Alfred Eisenstaedt is an American photojournalist, born on December 6, 1898 in West Prussia. He died on August 23, 1995 in Oak Bluffs, Massachusetts, where he emigrated when he was targeted as a Jew by the Nazis.
He was passionate about photography and made it his profession in 1929 and became part of the dynamic German photojournalism. In the 1920s and at the beginning of the 1990s, he was greatly influenced by Erich Salomon, one of the initiators of documentary photography.

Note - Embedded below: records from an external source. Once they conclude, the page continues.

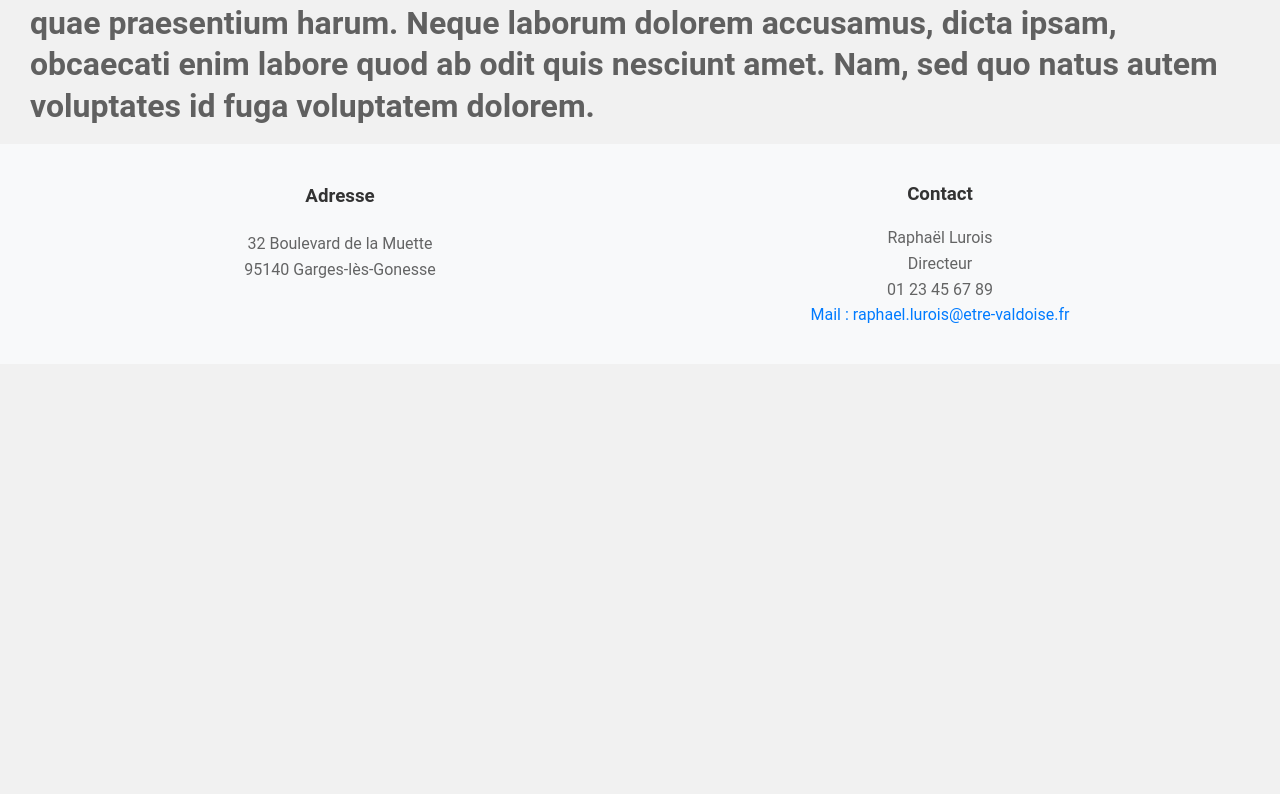
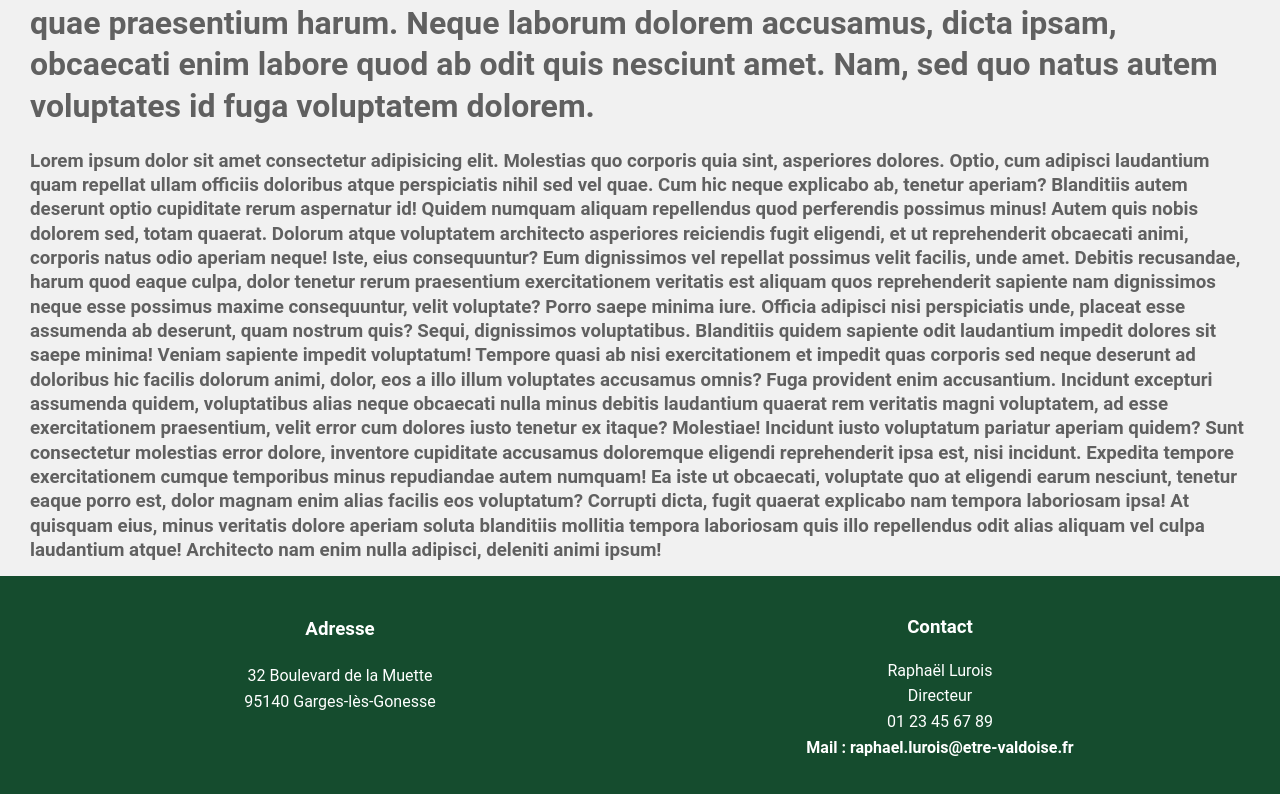
Before and after one commit to sermer12/sermer_avenir, a React (Vite) app in the folder frontend/: page /Qui-sommes-nous in a window 1280 px wide. Shown: the part 5563-6357 px from the top of the page. Before the commit the page ends 5927 px from the top, so only its background shows below. Built offline with nearby package versions, Linux system fonts and the light colour scheme.

Commit message:
style:css

```diff
--- a/frontend/src/pages/QuiSommesNous.jsx
+++ b/frontend/src/pages/QuiSommesNous.jsx
@@ -200,6 +200,42 @@ const QuiSommesNous = () => {
           odit quis nesciunt amet. Nam, sed quo natus autem voluptates id fuga
           voluptatem dolorem.
         </h1>
+        <h3>
+          Lorem ipsum dolor sit amet consectetur adipisicing elit. Molestias quo
+          corporis quia sint, asperiores dolores. Optio, cum adipisci laudantium
+          quam repellat ullam officiis doloribus atque perspiciatis nihil sed
+          vel quae. Cum hic neque explicabo ab, tenetur aperiam? Blanditiis
+          autem deserunt optio cupiditate rerum aspernatur id! Quidem numquam
+          aliquam repellendus quod perferendis possimus minus! Autem quis nobis
+          dolorem sed, totam quaerat. Dolorum atque voluptatem architecto
+          asperiores reiciendis fugit eligendi, et ut reprehenderit obcaecati
+          animi, corporis natus odio aperiam neque! Iste, eius consequuntur? Eum
+          dignissimos vel repellat possimus velit facilis, unde amet. Debitis
+          recusandae, harum quod eaque culpa, dolor tenetur rerum praesentium
+          exercitationem veritatis est aliquam quos reprehenderit sapiente nam
+          dignissimos neque esse possimus maxime consequuntur, velit voluptate?
+          Porro saepe minima iure. Officia adipisci nisi perspiciatis unde,
+          placeat esse assumenda ab deserunt, quam nostrum quis? Sequi,
+          dignissimos voluptatibus. Blanditiis quidem sapiente odit laudantium
+          impedit dolores sit saepe minima! Veniam sapiente impedit voluptatum!
+          Tempore quasi ab nisi exercitationem et impedit quas corporis sed
+          neque deserunt ad doloribus hic facilis dolorum animi, dolor, eos a
+          illo illum voluptates accusamus omnis? Fuga provident enim
+          accusantium. Incidunt excepturi assumenda quidem, voluptatibus alias
+          neque obcaecati nulla minus debitis laudantium quaerat rem veritatis
+          magni voluptatem, ad esse exercitationem praesentium, velit error cum
+          dolores iusto tenetur ex itaque? Molestiae! Incidunt iusto voluptatum
+          pariatur aperiam quidem? Sunt consectetur molestias error dolore,
+          inventore cupiditate accusamus doloremque eligendi reprehenderit ipsa
+          est, nisi incidunt. Expedita tempore exercitationem cumque temporibus
+          minus repudiandae autem numquam! Ea iste ut obcaecati, voluptate quo
+          at eligendi earum nesciunt, tenetur eaque porro est, dolor magnam enim
+          alias facilis eos voluptatum? Corrupti dicta, fugit quaerat explicabo
+          nam tempora laboriosam ipsa! At quisquam eius, minus veritatis dolore
+          aperiam soluta blanditiis mollitia tempora laboriosam quis illo
+          repellendus odit alias aliquam vel culpa laudantium atque! Architecto
+          nam enim nulla adipisci, deleniti animi ipsum!
+        </h3>
       </div>
     </div>
   );
--- a/frontend/src/styles/footer.css
+++ b/frontend/src/styles/footer.css
@@ -1,7 +1,8 @@
 .footer_container {
-  background-color: #f8f9fa;
+  background-color: #154c2e;
   padding: 20px 0;
   text-align: center;
+  color: #ffff;
 }
 
 #root {
@@ -35,11 +36,12 @@
 }
 
 .footer_container_content h3 {
-  color: #333;
+  color: inherit;
 }
 
 .footer_container_content a {
-  color: #007bff;
+  color: inherit;
+  font-weight: bold;
   text-decoration: none;
 }
 
```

During the early 1930s, his photographs were published in many European magazines. He covered the rise of Adolf Hitler and, in 1935, produced a series of photographs of Ethiopia just before it was invaded by Italy. In the same year he emigrated to the United States and soon became a pioneer of journalistic reporting and one of the first four photographers in “Life”, where he became the star with 90 covers and 2,500 reports.
He photographed politicians, the Gotha and movie stars as well as street people captured in their daily lives (see his book “People”). He has always known how to capture the “right” moment, which is his strength. He was able to evoke the implicit meaning of a story, as he reminded us in his autobiography “The Eye of Eisenstaedt”.